Source data
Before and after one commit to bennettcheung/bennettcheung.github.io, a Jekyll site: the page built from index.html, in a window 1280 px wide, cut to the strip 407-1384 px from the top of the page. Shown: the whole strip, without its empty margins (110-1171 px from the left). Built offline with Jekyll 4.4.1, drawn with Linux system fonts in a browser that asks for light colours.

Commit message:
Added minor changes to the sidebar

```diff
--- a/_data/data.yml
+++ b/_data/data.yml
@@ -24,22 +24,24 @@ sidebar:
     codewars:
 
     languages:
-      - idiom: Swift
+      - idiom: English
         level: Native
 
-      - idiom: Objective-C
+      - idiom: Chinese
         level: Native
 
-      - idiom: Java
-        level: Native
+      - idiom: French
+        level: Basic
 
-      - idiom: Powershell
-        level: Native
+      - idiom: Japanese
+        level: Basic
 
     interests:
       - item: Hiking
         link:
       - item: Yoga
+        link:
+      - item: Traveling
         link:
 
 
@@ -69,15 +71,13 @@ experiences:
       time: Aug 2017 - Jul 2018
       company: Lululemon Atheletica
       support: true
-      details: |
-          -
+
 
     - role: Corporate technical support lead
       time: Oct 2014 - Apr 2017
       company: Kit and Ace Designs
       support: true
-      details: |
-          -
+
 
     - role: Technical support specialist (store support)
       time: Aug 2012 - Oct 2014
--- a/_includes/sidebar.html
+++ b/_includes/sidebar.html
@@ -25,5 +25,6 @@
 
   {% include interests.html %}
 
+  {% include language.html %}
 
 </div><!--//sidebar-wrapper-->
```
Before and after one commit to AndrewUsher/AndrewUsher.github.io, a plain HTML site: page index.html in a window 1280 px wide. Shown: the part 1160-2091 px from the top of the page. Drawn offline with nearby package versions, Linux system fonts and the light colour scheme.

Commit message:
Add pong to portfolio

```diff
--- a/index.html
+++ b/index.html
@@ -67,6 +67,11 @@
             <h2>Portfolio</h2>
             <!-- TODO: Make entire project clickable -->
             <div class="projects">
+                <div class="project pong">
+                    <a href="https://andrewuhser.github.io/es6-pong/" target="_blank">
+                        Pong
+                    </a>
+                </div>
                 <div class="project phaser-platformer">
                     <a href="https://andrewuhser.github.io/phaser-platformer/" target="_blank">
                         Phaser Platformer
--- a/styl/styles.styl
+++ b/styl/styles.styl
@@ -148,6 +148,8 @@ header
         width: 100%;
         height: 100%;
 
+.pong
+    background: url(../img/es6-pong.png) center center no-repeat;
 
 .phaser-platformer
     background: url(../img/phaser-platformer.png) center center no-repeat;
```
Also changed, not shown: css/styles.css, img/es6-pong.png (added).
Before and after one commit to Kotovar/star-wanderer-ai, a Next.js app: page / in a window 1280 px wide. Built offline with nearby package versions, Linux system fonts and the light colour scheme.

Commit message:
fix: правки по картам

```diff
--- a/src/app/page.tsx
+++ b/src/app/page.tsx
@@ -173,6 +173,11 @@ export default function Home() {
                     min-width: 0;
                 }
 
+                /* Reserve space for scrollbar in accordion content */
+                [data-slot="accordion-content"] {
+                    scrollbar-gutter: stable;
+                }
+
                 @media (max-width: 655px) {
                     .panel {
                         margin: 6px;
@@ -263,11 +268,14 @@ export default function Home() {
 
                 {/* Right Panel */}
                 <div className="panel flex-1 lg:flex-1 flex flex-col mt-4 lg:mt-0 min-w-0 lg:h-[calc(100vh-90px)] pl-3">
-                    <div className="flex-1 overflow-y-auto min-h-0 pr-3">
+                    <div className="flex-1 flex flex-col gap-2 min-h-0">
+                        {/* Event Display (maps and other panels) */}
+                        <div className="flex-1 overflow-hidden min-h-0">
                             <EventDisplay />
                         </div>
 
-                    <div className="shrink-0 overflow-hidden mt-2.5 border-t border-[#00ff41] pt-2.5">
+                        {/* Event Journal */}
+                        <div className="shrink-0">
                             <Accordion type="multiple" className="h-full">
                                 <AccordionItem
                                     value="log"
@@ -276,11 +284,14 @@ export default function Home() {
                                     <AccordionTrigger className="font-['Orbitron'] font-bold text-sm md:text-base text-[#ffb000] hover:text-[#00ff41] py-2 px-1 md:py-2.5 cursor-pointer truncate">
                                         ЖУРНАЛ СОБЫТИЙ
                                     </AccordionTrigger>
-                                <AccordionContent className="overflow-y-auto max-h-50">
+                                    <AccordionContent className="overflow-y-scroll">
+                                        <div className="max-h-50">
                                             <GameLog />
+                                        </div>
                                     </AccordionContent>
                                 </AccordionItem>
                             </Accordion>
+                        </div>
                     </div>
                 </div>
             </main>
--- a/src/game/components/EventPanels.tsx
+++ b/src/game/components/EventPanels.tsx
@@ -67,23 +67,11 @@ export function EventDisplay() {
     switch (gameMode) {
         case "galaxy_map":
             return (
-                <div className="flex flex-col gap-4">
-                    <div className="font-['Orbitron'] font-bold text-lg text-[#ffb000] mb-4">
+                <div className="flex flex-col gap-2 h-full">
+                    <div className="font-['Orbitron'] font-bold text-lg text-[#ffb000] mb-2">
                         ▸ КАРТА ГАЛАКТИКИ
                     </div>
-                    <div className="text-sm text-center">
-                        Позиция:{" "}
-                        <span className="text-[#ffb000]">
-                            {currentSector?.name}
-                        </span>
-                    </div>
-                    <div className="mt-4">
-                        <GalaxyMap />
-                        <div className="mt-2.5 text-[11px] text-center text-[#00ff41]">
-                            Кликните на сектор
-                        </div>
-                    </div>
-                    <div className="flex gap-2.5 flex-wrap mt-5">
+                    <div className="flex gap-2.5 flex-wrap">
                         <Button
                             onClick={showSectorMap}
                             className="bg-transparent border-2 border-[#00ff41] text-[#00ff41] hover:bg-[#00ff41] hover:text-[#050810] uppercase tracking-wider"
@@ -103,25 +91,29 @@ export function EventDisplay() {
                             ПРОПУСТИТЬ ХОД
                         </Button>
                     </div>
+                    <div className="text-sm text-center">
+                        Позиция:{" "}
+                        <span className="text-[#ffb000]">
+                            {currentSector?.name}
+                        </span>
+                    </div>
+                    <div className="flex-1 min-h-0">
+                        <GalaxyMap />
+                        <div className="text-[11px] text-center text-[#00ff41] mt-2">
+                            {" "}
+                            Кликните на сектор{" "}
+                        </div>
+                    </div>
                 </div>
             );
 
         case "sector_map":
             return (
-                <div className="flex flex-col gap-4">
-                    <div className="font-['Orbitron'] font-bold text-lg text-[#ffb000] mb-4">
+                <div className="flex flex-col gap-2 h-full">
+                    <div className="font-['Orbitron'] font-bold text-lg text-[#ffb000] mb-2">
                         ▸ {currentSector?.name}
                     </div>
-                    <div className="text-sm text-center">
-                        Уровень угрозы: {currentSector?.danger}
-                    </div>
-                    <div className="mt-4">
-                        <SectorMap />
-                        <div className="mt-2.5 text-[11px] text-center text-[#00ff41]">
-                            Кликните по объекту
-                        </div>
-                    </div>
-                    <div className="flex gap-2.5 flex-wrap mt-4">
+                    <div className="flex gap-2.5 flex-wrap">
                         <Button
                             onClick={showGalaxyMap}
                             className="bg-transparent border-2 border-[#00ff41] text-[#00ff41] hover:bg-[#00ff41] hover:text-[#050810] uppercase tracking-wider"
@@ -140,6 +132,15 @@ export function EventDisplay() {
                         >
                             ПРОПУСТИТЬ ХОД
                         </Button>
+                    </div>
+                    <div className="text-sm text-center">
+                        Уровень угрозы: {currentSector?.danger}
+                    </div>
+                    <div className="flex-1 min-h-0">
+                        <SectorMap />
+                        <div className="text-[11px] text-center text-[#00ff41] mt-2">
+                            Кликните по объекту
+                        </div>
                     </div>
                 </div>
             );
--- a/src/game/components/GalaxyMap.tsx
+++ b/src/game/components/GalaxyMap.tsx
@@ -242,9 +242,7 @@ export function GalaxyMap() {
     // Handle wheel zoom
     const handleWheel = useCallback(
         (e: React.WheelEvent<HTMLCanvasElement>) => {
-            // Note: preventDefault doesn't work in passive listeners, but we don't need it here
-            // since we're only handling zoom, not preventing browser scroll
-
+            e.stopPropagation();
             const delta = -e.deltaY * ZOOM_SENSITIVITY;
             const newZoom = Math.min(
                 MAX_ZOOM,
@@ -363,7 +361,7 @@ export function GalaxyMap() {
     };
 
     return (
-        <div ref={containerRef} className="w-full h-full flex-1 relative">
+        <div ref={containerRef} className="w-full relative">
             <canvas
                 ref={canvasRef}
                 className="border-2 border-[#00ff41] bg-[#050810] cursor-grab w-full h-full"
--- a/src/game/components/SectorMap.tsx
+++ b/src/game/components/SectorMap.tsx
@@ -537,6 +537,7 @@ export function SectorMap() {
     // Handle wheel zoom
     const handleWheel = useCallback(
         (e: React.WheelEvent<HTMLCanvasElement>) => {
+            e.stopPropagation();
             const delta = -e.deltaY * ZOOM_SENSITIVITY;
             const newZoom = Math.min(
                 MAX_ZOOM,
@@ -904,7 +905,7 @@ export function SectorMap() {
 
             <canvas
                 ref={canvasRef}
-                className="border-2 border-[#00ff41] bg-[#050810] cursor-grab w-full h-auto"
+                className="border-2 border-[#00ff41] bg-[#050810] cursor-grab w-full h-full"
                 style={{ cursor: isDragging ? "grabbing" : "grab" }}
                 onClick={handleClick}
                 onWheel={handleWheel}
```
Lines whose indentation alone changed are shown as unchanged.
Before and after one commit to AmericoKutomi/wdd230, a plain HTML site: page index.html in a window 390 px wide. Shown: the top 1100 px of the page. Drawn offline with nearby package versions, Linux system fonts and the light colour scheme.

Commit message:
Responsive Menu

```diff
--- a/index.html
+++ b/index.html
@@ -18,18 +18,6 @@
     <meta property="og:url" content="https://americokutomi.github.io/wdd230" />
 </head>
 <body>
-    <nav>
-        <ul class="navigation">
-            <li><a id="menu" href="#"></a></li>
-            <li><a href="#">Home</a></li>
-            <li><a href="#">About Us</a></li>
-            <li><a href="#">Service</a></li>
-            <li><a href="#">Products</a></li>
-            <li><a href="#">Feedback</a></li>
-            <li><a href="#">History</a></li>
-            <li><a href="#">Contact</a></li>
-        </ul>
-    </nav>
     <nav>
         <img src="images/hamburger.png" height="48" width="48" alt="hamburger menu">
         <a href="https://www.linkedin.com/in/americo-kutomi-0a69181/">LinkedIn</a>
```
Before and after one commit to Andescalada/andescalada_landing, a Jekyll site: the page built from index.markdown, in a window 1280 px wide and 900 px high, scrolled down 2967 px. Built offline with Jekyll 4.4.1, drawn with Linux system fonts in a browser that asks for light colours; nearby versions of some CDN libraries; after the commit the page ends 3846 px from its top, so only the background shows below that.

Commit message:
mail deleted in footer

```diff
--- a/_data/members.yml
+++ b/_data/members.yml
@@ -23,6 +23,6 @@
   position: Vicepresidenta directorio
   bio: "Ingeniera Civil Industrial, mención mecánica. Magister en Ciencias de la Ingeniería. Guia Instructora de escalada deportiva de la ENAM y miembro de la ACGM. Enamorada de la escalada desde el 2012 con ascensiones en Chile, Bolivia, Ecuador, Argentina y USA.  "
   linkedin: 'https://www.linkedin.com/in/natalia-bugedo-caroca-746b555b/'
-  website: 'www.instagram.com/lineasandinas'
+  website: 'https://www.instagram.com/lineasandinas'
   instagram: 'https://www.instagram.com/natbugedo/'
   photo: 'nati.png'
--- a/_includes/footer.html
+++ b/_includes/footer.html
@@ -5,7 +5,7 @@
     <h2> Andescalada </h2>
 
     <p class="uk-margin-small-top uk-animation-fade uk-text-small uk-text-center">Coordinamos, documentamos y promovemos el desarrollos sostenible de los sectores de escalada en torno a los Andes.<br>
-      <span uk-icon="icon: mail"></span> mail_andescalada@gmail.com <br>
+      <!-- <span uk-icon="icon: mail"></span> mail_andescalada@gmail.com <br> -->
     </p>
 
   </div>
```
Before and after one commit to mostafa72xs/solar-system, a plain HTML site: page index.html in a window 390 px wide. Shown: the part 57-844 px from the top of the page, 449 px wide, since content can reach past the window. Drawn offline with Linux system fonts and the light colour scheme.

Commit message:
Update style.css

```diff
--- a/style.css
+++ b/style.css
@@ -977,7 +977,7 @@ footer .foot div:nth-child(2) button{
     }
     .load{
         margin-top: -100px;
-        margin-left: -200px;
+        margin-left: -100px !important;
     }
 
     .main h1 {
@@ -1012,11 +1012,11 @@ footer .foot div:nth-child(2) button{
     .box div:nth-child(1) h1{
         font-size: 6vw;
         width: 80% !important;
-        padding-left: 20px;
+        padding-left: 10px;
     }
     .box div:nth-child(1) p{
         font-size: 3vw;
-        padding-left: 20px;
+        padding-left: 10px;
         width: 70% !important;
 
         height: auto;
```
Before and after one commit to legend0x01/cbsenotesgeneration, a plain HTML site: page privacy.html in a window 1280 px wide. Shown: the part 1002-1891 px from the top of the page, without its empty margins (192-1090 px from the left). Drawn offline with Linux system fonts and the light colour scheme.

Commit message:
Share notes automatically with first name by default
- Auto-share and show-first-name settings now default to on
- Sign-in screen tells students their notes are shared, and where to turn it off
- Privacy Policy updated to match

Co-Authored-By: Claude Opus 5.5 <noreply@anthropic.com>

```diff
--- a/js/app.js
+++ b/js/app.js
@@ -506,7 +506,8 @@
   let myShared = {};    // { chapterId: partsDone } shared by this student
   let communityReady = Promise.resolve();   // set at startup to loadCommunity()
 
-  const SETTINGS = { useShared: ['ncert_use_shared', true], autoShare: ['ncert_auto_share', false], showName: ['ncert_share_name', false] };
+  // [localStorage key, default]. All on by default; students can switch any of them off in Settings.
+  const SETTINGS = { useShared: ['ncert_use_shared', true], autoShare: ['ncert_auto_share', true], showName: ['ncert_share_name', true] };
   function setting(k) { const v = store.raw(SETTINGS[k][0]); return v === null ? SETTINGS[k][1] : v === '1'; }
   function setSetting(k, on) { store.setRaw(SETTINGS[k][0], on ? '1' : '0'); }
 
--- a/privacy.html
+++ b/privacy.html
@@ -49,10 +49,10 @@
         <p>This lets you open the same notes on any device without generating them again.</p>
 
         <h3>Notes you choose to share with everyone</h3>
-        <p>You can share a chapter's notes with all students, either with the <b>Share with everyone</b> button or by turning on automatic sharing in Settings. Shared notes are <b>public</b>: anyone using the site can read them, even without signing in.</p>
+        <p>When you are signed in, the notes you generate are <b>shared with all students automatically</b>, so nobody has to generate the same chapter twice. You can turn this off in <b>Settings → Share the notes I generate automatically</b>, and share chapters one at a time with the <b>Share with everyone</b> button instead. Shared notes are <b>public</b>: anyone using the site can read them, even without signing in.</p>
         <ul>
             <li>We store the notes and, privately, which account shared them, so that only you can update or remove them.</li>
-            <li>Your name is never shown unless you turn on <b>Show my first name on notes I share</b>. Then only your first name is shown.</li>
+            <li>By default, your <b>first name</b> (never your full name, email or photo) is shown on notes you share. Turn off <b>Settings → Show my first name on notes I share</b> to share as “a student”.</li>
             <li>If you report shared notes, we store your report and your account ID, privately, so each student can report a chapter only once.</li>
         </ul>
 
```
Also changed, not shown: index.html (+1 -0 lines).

Problem statement
Show, from the material above, each line that includes the string "instagram".

Expected answer
-  website: 'www.instagram.com/lineasandinas'
+  website: 'https://www.instagram.com/lineasandinas'
   instagram: 'https://www.instagram.com/natbugedo/'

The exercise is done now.